▶ _TASK INPUT_:
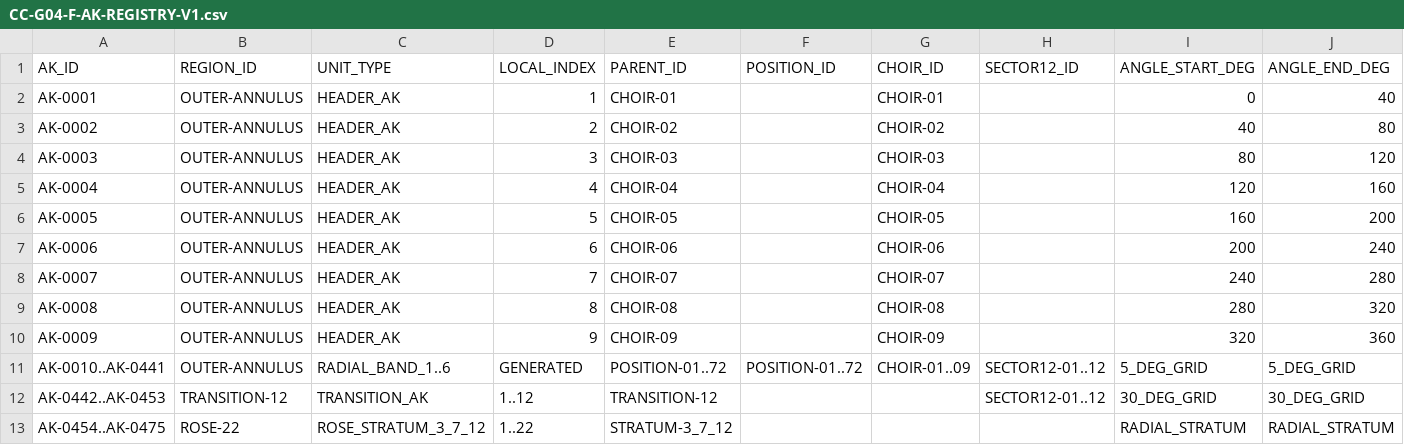
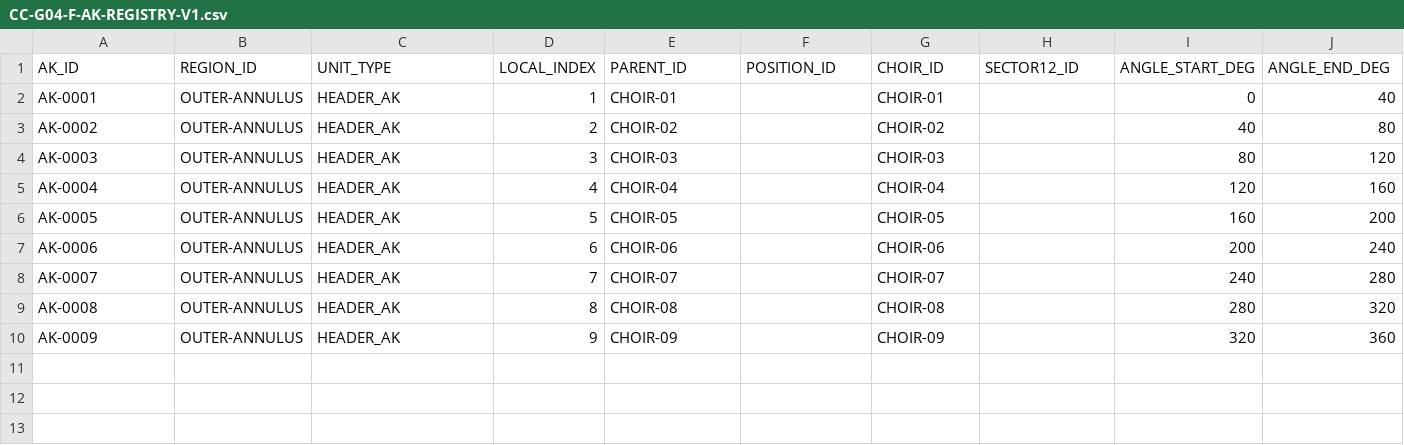
Before and after one commit to tehknesolutions/codex-hnk, a CSV file: docs/library/circulo-cabalistico/CC-G04-F-AK-REGISTRY-V1.csv, drawn as a sheet; only a part is shown; rows hold the shown columns only; the diff names each change by its address in the sheet, - before the commit and + after, or states it on an @@ line.

Commit message:
data: expande AK Registry para 475 registros individuais verificados

```diff
--- a/docs/library/circulo-cabalistico/CC-G04-F-AK-REGISTRY-V1.csv
+++ b/docs/library/circulo-cabalistico/CC-G04-F-AK-REGISTRY-V1.csv
-row 11: AK-0010..AK-0441 | OUTER-ANNULUS | RADIAL_BAND_1..6 | GENERATED | POSITION-01..72 | POSITION-01..72 | CHOIR-01..09 | SECTOR12-01..12 | 5_DEG_GRID | 5_DEG_GRID
-row 12: AK-0442..AK-0453 | TRANSITION-12 | TRANSITION_AK | 1..12 | TRANSITION-12 |  |  | SECTOR12-01..12 | 30_DEG_GRID | 30_DEG_GRID
-row 13: AK-0454..AK-0475 | ROSE-22 | ROSE_STRATUM_3_7_12 | 1..22 | STRATUM-3_7_12 |  |  |  | RADIAL_STRATUM | RADIAL_STRATUM
```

▶ _WHAT IS NEEDED_: Leave out the pictures and copy every record above exactly.

▶ _TASK SOLUTION_:
Before and after one commit to tehknesolutions/codex-hnk, a CSV file: docs/library/circulo-cabalistico/CC-G04-F-AK-REGISTRY-V1.csv, drawn as a sheet; only a part is shown; rows hold the shown columns only; the diff names each change by its address in the sheet, - before the commit and + after, or states it on an @@ line.

Commit message:
data: expande AK Registry para 475 registros individuais verificados

```diff
--- a/docs/library/circulo-cabalistico/CC-G04-F-AK-REGISTRY-V1.csv
+++ b/docs/library/circulo-cabalistico/CC-G04-F-AK-REGISTRY-V1.csv
-row 11: AK-0010..AK-0441 | OUTER-ANNULUS | RADIAL_BAND_1..6 | GENERATED | POSITION-01..72 | POSITION-01..72 | CHOIR-01..09 | SECTOR12-01..12 | 5_DEG_GRID | 5_DEG_GRID
-row 12: AK-0442..AK-0453 | TRANSITION-12 | TRANSITION_AK | 1..12 | TRANSITION-12 |  |  | SECTOR12-01..12 | 30_DEG_GRID | 30_DEG_GRID
-row 13: AK-0454..AK-0475 | ROSE-22 | ROSE_STRATUM_3_7_12 | 1..22 | STRATUM-3_7_12 |  |  |  | RADIAL_STRATUM | RADIAL_STRATUM
```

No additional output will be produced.